A hydroelectric power station is a set of water power engineering works with a series of suitable machines. The objective of a hydroelectric power station is to obtain electricity from the potential energy of moving water.
These types of power plants take advantage of the potential energy of water to generate electrical energy.
The energy produced by hydroelectric plants is renewable. Thanks to the water cycle, this resource can be endlessly reused for the same purpose without undergoing a purification process. however, it depends on the annual volume of total entries.

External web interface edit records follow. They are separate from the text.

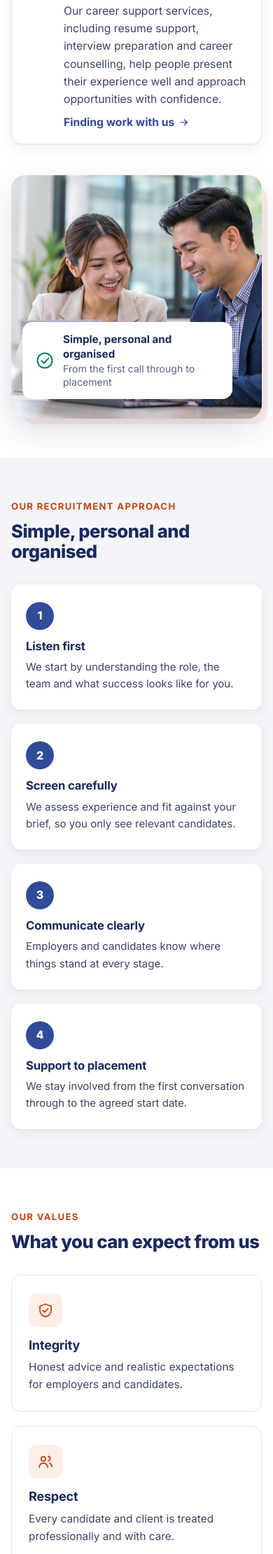
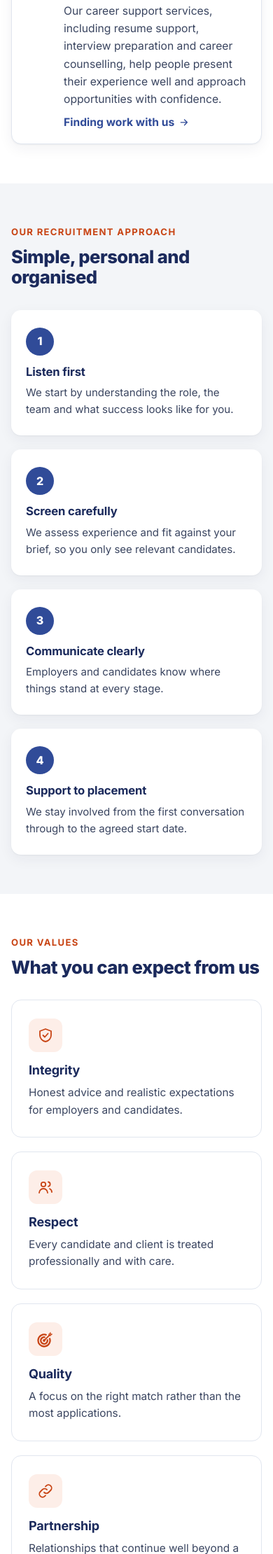
Before and after one commit to t-hinley/sd-recruitment, a Django app: page /about/ in a window 390 px wide. Shown: the part 1016-3236 px from the top of the page at 70% size. Run offline with Django 5.2, Linux system fonts and the light colour scheme.

Commit message:
About page: remove the photo; intro on the left, employer/candidate cards on the right
Co-Authored-By: Claude Opus 5.5 <noreply@anthropic.com>
Claude-Session: https://claude.ai/code/session_018i6KhyRKKuaj4sJwSsDdCc

```diff
--- a/static/css/style.css
+++ b/static/css/style.css
@@ -623,9 +623,9 @@ legend { padding: 0; margin-bottom: 14px; color: var(--blue-ink); font-weight: 8
 }
 
 /* ---- About: who we are ---- */
-.about-who { display: grid; grid-template-columns: minmax(0, 1.1fr) minmax(0, .9fr); gap: 64px; align-items: center; }
+.about-who { display: grid; grid-template-columns: minmax(0, .85fr) minmax(0, 1.15fr); gap: 64px; align-items: center; }
 .about-who__text h2 { font-size: clamp(1.7rem, 2.6vw, 2.3rem); margin-bottom: .45em; }
-.about-who__lead { margin: 0 0 28px; font-size: 1.1rem; line-height: 1.7; color: var(--ink); }
+.about-who__lead { margin: 0; font-size: 1.1rem; line-height: 1.7; color: var(--ink); }
 .about-who__cards { display: grid; gap: 14px; }
 .about-who__card { display: flex; gap: 16px; padding: 20px 22px; border: 1px solid var(--line); border-radius: var(--radius); background: #fff; box-shadow: var(--shadow);
   color: var(--text); text-decoration: none; font-size: .98rem; line-height: 1.6; transition: border-color .15s, transform .15s, box-shadow .15s; }
@@ -638,21 +638,10 @@ legend { padding: 0; margin-bottom: 14px; color: var(--blue-ink); font-weight: 8
 .about-who__icon { flex: none; display: grid; place-items: center; width: 48px; height: 48px; border-radius: 14px; background: var(--blue-soft); color: var(--blue); }
 .about-who__card--cand .about-who__icon { background: var(--orange-soft); color: var(--orange-strong); }
 .about-who__icon .icon { width: 24px; height: 24px; }
-.about-who__media { position: relative; }
-.about-who__media img { width: 100%; aspect-ratio: 619 / 602; object-fit: cover; border-radius: var(--radius-lg); box-shadow: var(--shadow-lg); }
-.about-who__media::before { content: ""; position: absolute; inset: 24px -18px -18px 24px; z-index: -1; border-radius: var(--radius-lg); background: var(--orange-soft); }
-.about-who__badge { position: absolute; left: -28px; bottom: 28px; display: flex; align-items: center; gap: 12px; margin: 0; max-width: 300px; padding: 14px 18px;
-  border-radius: var(--radius); background: #fff; box-shadow: var(--shadow-lg); font-size: .88rem; line-height: 1.4; color: var(--muted); }
-.about-who__badge .icon { flex: none; width: 28px; height: 28px; color: #11835B; }
-.about-who__badge b { display: block; color: var(--blue-ink); font-size: .95rem; }
-.about-who { isolation: isolate; }
 @media (max-width: 960px) {
-  .about-who { grid-template-columns: 1fr; gap: 44px; }
-  .about-who__media { max-width: 520px; width: 100%; margin: 0 auto; }
-  .about-who__badge { left: 16px; }
+  .about-who { grid-template-columns: 1fr; gap: 28px; }
 }
 @media (max-width: 600px) {
-  .about-who__media::before { inset: 14px -8px -8px 14px; }
   .about-who__card { padding: 18px; gap: 14px; }
   .about-who__icon { width: 42px; height: 42px; }
 }
--- a/templates/core/about.html
+++ b/templates/core/about.html
@@ -20,6 +20,7 @@
       <p class="eyebrow">Who we are</p>
       <h2>A recruitment partner for employers and candidates</h2>
       <p class="about-who__lead">SD Recruitment is a recruitment partner for employers and candidates. We work with businesses that need reliable, capable staff, and with people who are looking for work or planning their next career move.</p>
+    </div>
     <div class="about-who__cards">
       <a class="about-who__card" href="{% url 'core:employers' %}">
         <span class="about-who__icon"><svg class="icon" aria-hidden="true"><use href="#i-briefcase"/></svg></span>
@@ -31,11 +32,6 @@
         <span><b>For candidates</b>We offer more than job matching. Our career support services, including resume support, interview preparation and career counselling, help people present their experience well and approach opportunities with confidence.
         <em>Finding work with us <svg class="icon" aria-hidden="true"><use href="#i-arrow"/></svg></em></span>
       </a>
-      </div>
-    </div>
-    <div class="about-who__media">
-      <img src="{% static 'images/hero.jpg' %}" alt="" width="619" height="602" loading="lazy">
-      <p class="about-who__badge"><svg class="icon" aria-hidden="true"><use href="#i-check-circle"/></svg><span><b>Simple, personal and organised</b>From the first call through to placement</span></p>
     </div>
   </div>
 </section>
```
Lines whose indentation alone changed are shown as unchanged.
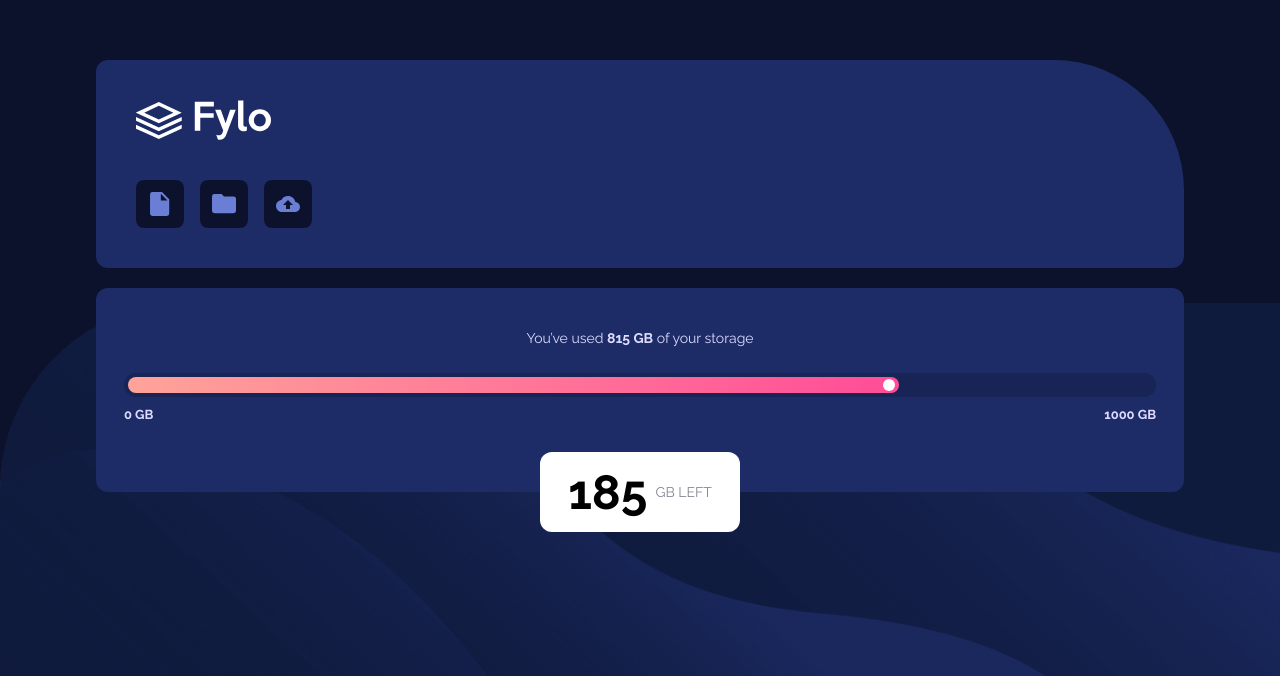
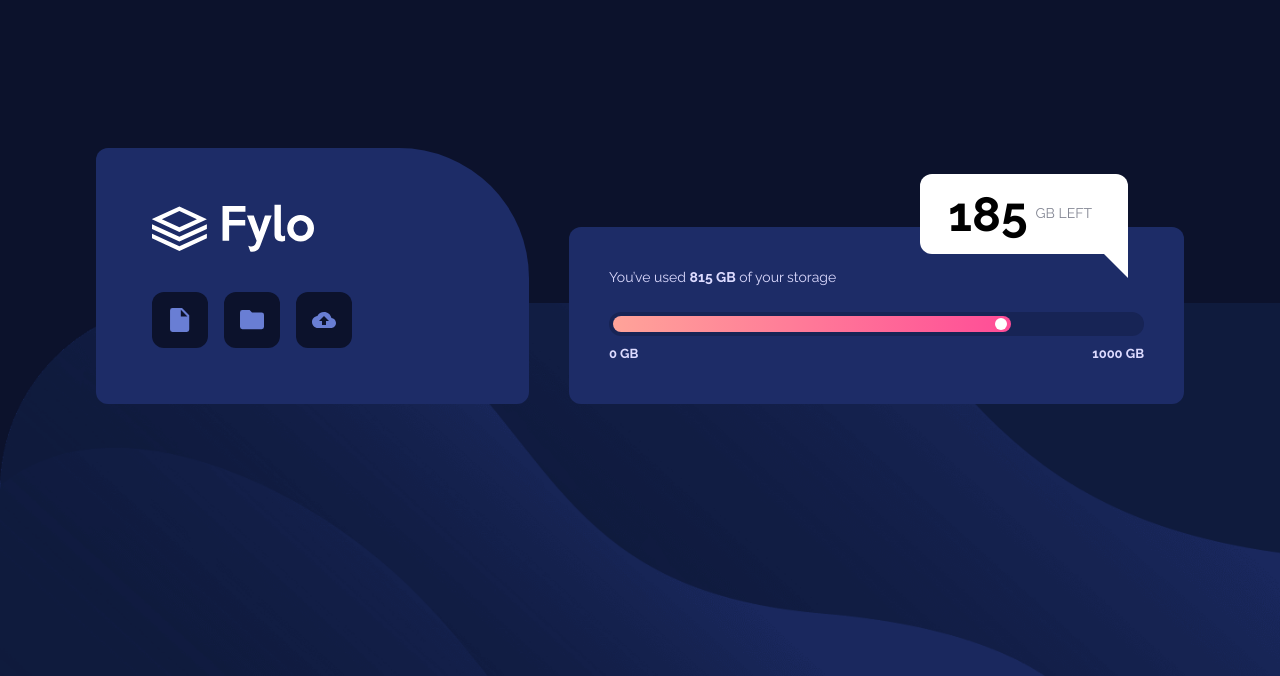
Before and after one commit to BrunnoHibbeln/data-storage-component, a Next.js app: page / in a window 1280 px wide. Shown: the part 124-800 px from the top of the page. Built offline with nearby package versions, Linux system fonts and the light colour scheme.

Commit message:
adding `breakpoints`

```diff
--- a/app/components/FyloCard.js
+++ b/app/components/FyloCard.js
@@ -1,24 +1,28 @@
 import Image from 'next/image'
 
-import LogoIcon from '../images/logo.svg'
 import DocumentIcon from '../images/icon-document.svg'
 import FolderIcon from '../images/icon-folder.svg'
 import UploadIcon from '../images/icon-upload.svg'
+import LogoIcon from '../images/logo.svg'
 
 export default function FyloCard() {
   return (
-    <section className="flex w-full flex-col gap-10 rounded-xl rounded-tr-[130px] bg-blue p-10">
+    <section className="flex w-full flex-col gap-10 rounded-xl rounded-tr-[130px] bg-blue p-10 md:w-[28rem] md:p-14">
       <figure>
-        <Image src={LogoIcon} alt="Logo Icon" />
+        <Image
+          className="md:h-[48px] md:w-min"
+          src={LogoIcon}
+          alt="Logo Icon"
+        />
       </figure>
       <section className="flex flex-row gap-4">
-        <div className="flex h-12 w-12 items-center justify-center rounded-lg bg-dark-blue p-2">
+        <div className="flex h-12 w-12 items-center justify-center rounded-xl bg-dark-blue p-2 md:h-14 md:w-14">
           <Image src={DocumentIcon} alt="Document Icon" />
         </div>
-        <div className="flex  h-12 w-12 items-center justify-center rounded-lg bg-dark-blue p-3">
+        <div className="flex  h-12 w-12 items-center justify-center rounded-xl bg-dark-blue p-2 md:h-14 md:w-14">
           <Image src={FolderIcon} alt="Folder Icon" />
         </div>
-        <div className="flex  h-12 w-12 items-center justify-center rounded-lg bg-dark-blue p-3">
+        <div className="flex  h-12 w-12 items-center justify-center rounded-xl bg-dark-blue p-2 md:h-14 md:w-14">
           <Image src={UploadIcon} alt="Upload Icon" />
         </div>
       </section>
--- a/app/components/StorageCard.js
+++ b/app/components/StorageCard.js
@@ -1,8 +1,8 @@
 export default function StorageCard() {
   return (
-    <section className="relative flex w-full flex-col items-center justify-center gap-2 rounded-xl bg-blue px-7 py-10 text-pale-blue">
-      <section className="pb-4">
-        <p className="text-center text-body">
+    <section className="relative flex w-full flex-col items-center justify-center gap-2 rounded-xl bg-blue px-7 py-10 text-pale-blue md:w-[40rem] md:p-10">
+      <section className="w-full pb-4">
+        <p className="text-center text-body md:text-left">
           You’ve used <strong>815 GB</strong> of your storage
         </p>
       </section>
@@ -11,13 +11,19 @@ export default function StorageCard() {
           <div className="h-3 w-3 rounded-full bg-white"></div>
         </div>
       </section>
-      <article className="flex w-full flex-row justify-between pb-7 text-[0.813rem]">
+      <article className="flex w-full flex-row justify-between pb-7 text-[0.813rem] md:p-0">
         <strong>0 GB</strong>
         <strong>1000 GB</strong>
       </article>
-      <article className="absolute -bottom-10 flex flex-row items-center justify-center gap-2 rounded-xl bg-white px-7 py-4">
+      <article className="absolute -bottom-10 flex flex-row items-center justify-center gap-2 rounded-xl bg-white px-7 py-4 md:bottom-[85%] md:right-14">
         <strong className="text-5xl text-black">185</strong>
         <p className="text-body text-grayish-blue">GB LEFT</p>
+        <div className="relative hidden md:block">
+          <div
+            className="absolute -bottom-16 -right-7 h-0 w-0 border-b-[30px] border-r-[30px] border-t-[30px] border-b-transparent
+border-r-white border-t-transparent"
+          ></div>
+        </div>
       </article>
     </section>
   )
--- a/app/layout.js
+++ b/app/layout.js
@@ -11,7 +11,7 @@ export default function RootLayout({ children }) {
   return (
     <html lang="en">
       <body
-        className={`${raleway.variable} h-screen bg-dark-blue bg-mobile bg-cover bg-center bg-no-repeat font-raleway md:bg-desktop md:bg-contain md:bg-bottom`}
+        className={`${raleway.variable} h-screen bg-dark-blue bg-mobile bg-cover bg-center bg-no-repeat font-raleway md:bg-desktop md:bg-bottom xl:bg-contain`}
       >
         {children}
       </body>
--- a/app/page.js
+++ b/app/page.js
@@ -4,7 +4,7 @@ import StorageCard from './components/StorageCard'
 export default function Home() {
   return (
     <main className="flex h-screen w-full flex-col items-center justify-center">
-      <section className="flex w-[85%] flex-col items-center justify-center gap-5">
+      <section className="flex w-[85%] flex-col items-center justify-center gap-5 md:flex-row md:items-end md:gap-10">
         <FyloCard />
         <StorageCard />
       </section>
```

Hydroelectric plants can activate their production in a few minutes with the immediate opening of the gate valves. Then, the water is released, and water turbines start producing electricity. This feature provides the ability to cover sudden spikes in electrical demand that may occur quickly.
In the United States, there are about 80,000 dams. The largest hydropower plant in terms of installed capacity is The Three Gorges Dam in China.
How Does a Hydroelectric Power Plant Work?
A modern hydroelectric power plant comprises a reservoir, a dam, gates, turbines, and generators.
The tank stores the "fuel" and allows operators to control the amount of water fed to the turbines. It also serves as a settling reservoir.
The water from the basin is transported to the turbines through an inlet (gate dam) and a forced conduit. An inlet filter system further cleans the water. The filter must ensure that it is relatively free of suspended solids that could damage the turbine blades.
The hydroelectric systems work together to open and close the gate valves. This action allows the flow of water to flow downstream of the basin. These systems are the regulator, the brakes, the gate controls, etc.
The water wheel of the past has been turned into a modern turbine. Unlike the shape of the blade, the three main types of water turbines are Francis, Kaplan, and Pelton. They are named after their inventors.
Regardless of the type of design, the turbine transforms the water power into mechanical energy.
For maximum efficiency, the turbines are tailor-made for each hydroelectric plant.
What Are the Types of Hydroelectric Plants?
We can divide hydroelectric plants into three broad groups depending on the height of the fall. Each type uses a specific water turbine design to maximize performance.
In low voltage pressure installations, the height of falling water is less than 25 m.
In Medium voltage installations, the height of falling water is between 25 and 100 m. It is the most common hydropower plant.
High voltage installations where the height of falling water is more significant than 100 m.
What Are the Pumped-storage Stations?
Pumped storage plants are conventional hydroelectric power plants. They fill their storage basin with water when there is an excess of electricity production.
The power plant then purchases electricity at a price below its average price. At this point, it changes its shape and pumps water into its storage tanks. When consumption exceeds the supply, the plant sells the electricity produced at a higher price than its average cost.
These types of plants use two reservoirs located at different heights. When there is demand, the plant generates electricity like a conventional plant. The falling water from the upper pool drives the turbines and is stored in the lower reservoir.
When the demand is low, water is pumped back from the lower reservoir to the upper one.
Characteristics of a Hydroelectric Plant
The main characteristics that determine the production capacity of a hydroelectric plant are:
The power that depends on the difference in level between the top and the bottom of the dam.
The maximum water flows that the plant is capable of passing through the water turbines.
The characteristics of electric turbines and generators.
The energy that the plant is capable of guaranteeing in a given time (generally one year).
There are four water turbines used to transform mechanical energy into electricity:
What Are the Pros of Hydropower Plants?
The benefits of electricity generation through hydroelectric plants compared to other alternatives are:
1. Low Economic Cost
The main advantage of hydropower is that there are no fuel costs. The cost of running a hydroelectric plant is almost immune to increases in fossil fuel costs.
Fuel is not necessary and does not need to be imported.
The overall labor cost is low as the plants are automated and are understaffed during operation.
This kind of power station can be set with relatively low construction costs. It provides a useful income source to offset base operating costs.
2. Environmental Benefits
This way of generating energy does not emit greenhouse gases.
3. Other Types of Activities: Sports, and Tourism
The reservoirs located in the plant sometimes offer facilities for water sports, becoming tourist attractions in themselves.
The multiple uses of dams for installed irrigation can support relatively constant cultivation establishment with the water's reach.
What Are the Cons of Hydroelectric Power Plants?
A problem related to hydroelectric plants is the pile of sediment in the upper reservoir. This problem inevitably appears over time.
To avoid this problem, they must dredge the pileup sediments off and on.
2. Environmental Issues
The presence of a dam implies certain complications at the environmental level:
Hydroelectric dams block the transport of solids from rivers (sand and gravel).
The water leaving the plant is free of sediment. It upsets the balance between solid supply and erosive activity in downstream waters. Due to the reduced or no solid contribution, there is the phenomenon of coastal erosion.
Building dams and larges flooding areas mean a landscape change.
It implies the destruction of natural habitats.
Many of these problems do not occur in "MINI-HYDRO" systems. In many cases, Mini-hydros do not require the construction of dams.